:: Recorded information ::

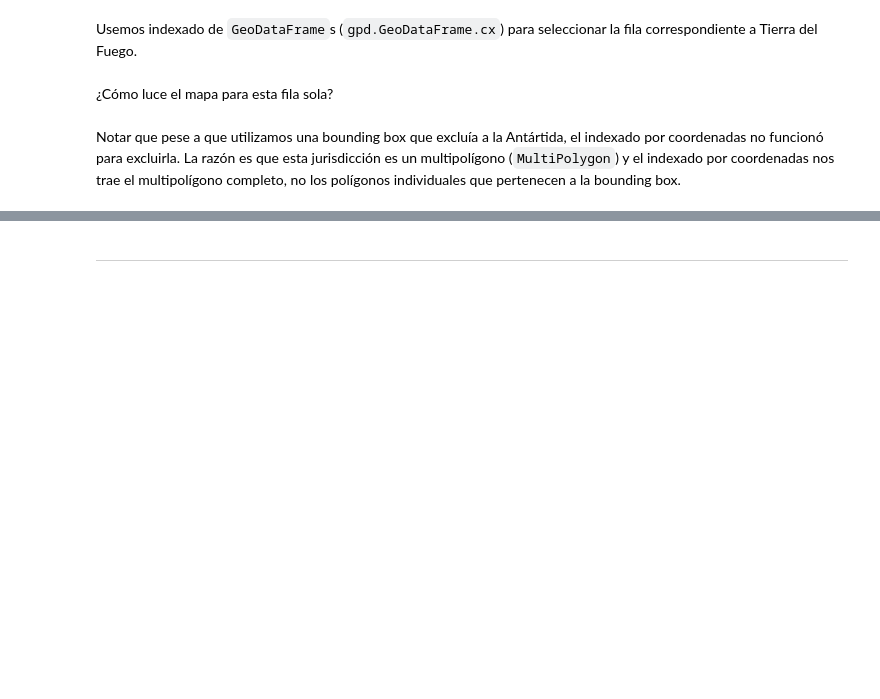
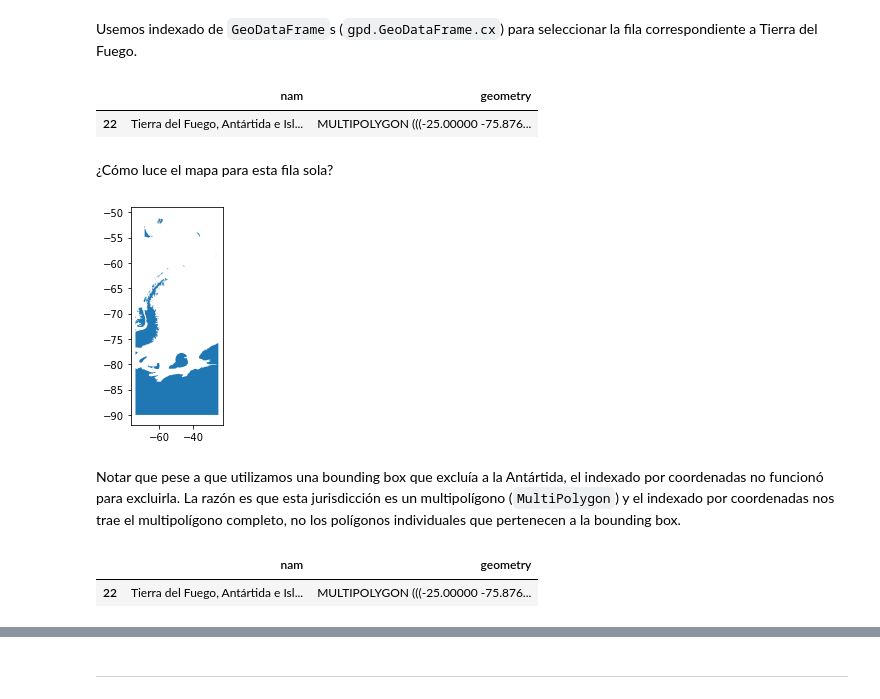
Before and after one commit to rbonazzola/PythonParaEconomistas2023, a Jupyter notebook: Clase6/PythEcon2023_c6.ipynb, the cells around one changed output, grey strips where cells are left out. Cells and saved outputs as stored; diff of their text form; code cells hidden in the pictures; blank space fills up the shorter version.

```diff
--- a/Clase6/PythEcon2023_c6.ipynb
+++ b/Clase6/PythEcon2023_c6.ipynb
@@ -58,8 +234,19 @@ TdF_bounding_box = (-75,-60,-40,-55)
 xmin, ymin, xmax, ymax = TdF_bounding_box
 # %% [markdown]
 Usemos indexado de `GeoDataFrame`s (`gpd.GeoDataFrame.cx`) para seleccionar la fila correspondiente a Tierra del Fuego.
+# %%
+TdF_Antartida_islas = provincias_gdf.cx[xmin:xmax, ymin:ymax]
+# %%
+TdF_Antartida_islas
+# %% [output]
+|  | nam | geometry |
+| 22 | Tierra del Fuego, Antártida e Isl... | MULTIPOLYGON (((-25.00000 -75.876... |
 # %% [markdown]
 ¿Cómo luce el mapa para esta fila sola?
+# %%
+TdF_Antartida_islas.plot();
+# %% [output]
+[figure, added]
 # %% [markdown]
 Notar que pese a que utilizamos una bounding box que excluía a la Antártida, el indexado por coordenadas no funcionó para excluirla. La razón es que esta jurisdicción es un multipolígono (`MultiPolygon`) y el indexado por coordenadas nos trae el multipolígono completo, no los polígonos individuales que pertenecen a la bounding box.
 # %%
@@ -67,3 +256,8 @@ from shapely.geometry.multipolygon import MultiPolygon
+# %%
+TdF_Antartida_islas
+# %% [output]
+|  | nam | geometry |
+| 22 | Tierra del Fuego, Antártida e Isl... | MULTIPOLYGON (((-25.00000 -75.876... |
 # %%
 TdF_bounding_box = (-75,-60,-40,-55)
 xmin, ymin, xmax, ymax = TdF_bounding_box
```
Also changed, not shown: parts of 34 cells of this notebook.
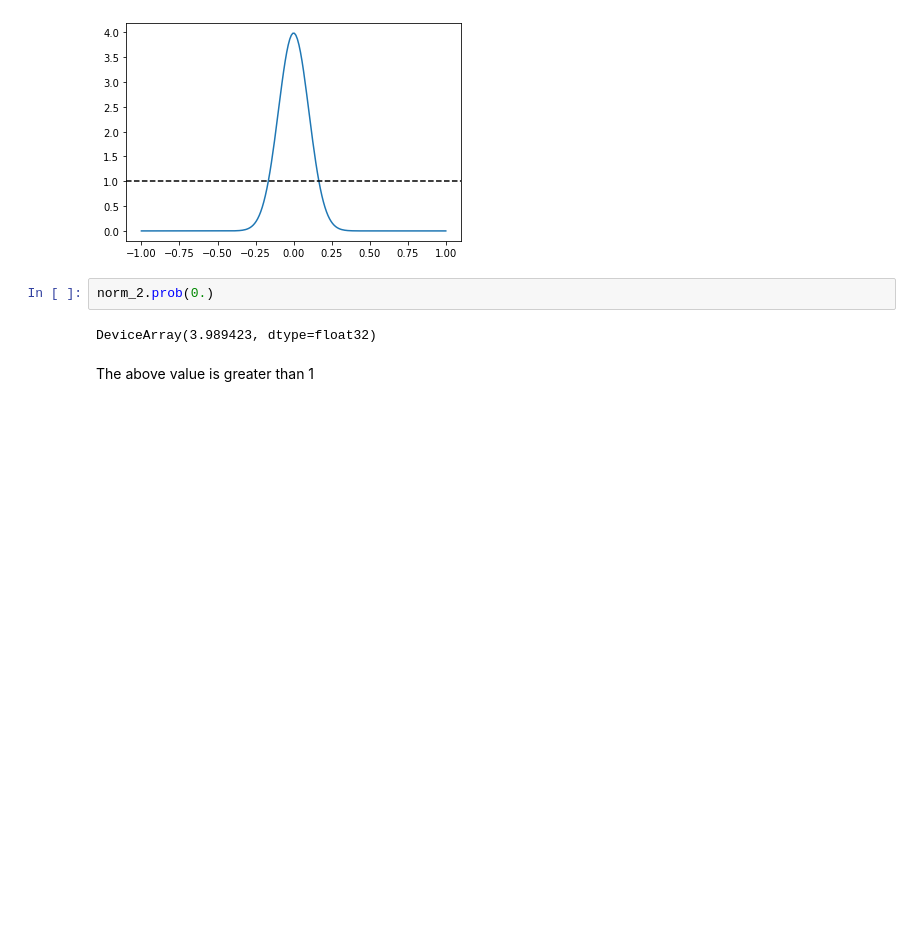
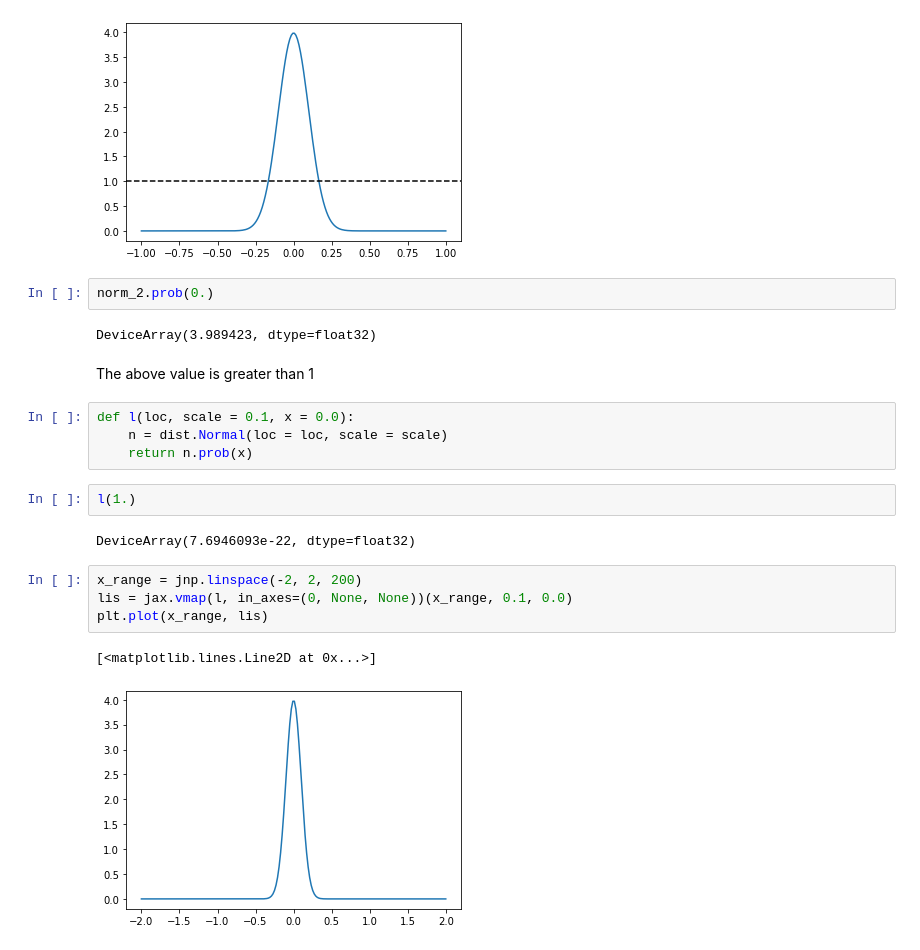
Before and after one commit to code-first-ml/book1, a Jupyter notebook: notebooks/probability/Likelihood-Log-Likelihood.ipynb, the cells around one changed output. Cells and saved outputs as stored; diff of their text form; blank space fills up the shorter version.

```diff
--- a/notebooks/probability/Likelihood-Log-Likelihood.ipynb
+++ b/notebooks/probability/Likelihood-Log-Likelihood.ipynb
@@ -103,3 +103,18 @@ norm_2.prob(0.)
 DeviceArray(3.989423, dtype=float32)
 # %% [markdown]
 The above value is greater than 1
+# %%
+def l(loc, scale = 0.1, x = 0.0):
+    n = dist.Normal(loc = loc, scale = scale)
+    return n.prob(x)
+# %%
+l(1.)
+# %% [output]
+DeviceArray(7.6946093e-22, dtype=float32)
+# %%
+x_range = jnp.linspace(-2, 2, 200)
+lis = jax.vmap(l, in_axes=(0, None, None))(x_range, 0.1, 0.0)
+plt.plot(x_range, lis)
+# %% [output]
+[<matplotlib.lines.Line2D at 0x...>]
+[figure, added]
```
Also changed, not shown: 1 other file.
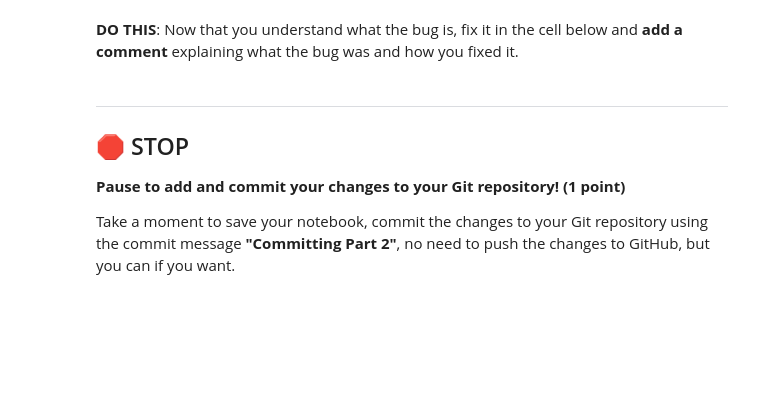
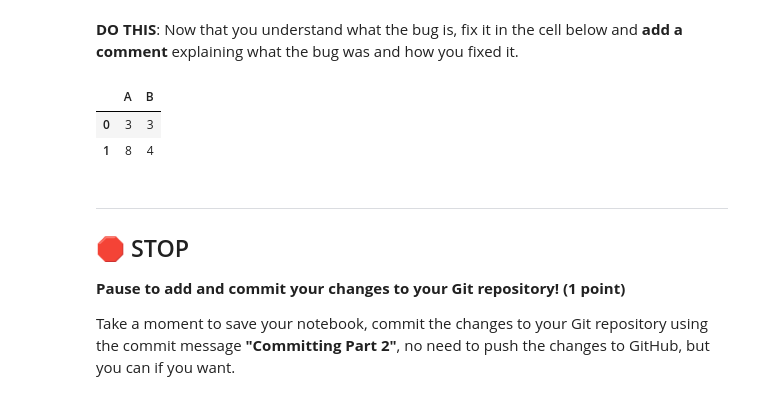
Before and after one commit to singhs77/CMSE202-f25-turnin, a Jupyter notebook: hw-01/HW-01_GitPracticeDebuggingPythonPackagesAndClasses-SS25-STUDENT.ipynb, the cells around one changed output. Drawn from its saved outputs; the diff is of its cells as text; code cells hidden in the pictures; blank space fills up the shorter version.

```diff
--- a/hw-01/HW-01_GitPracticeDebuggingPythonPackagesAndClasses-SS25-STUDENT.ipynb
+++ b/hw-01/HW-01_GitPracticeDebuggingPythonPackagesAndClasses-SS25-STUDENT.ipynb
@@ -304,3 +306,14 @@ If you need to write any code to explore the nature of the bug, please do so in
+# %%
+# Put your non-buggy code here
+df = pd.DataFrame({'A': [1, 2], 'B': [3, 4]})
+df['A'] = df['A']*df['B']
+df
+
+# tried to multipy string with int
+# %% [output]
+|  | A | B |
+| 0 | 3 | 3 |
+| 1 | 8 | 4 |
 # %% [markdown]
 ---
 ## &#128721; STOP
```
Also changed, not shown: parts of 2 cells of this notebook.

:::

Counting only those lines of the data above where the word "this" appears, give the number and nothing more.

Result: 2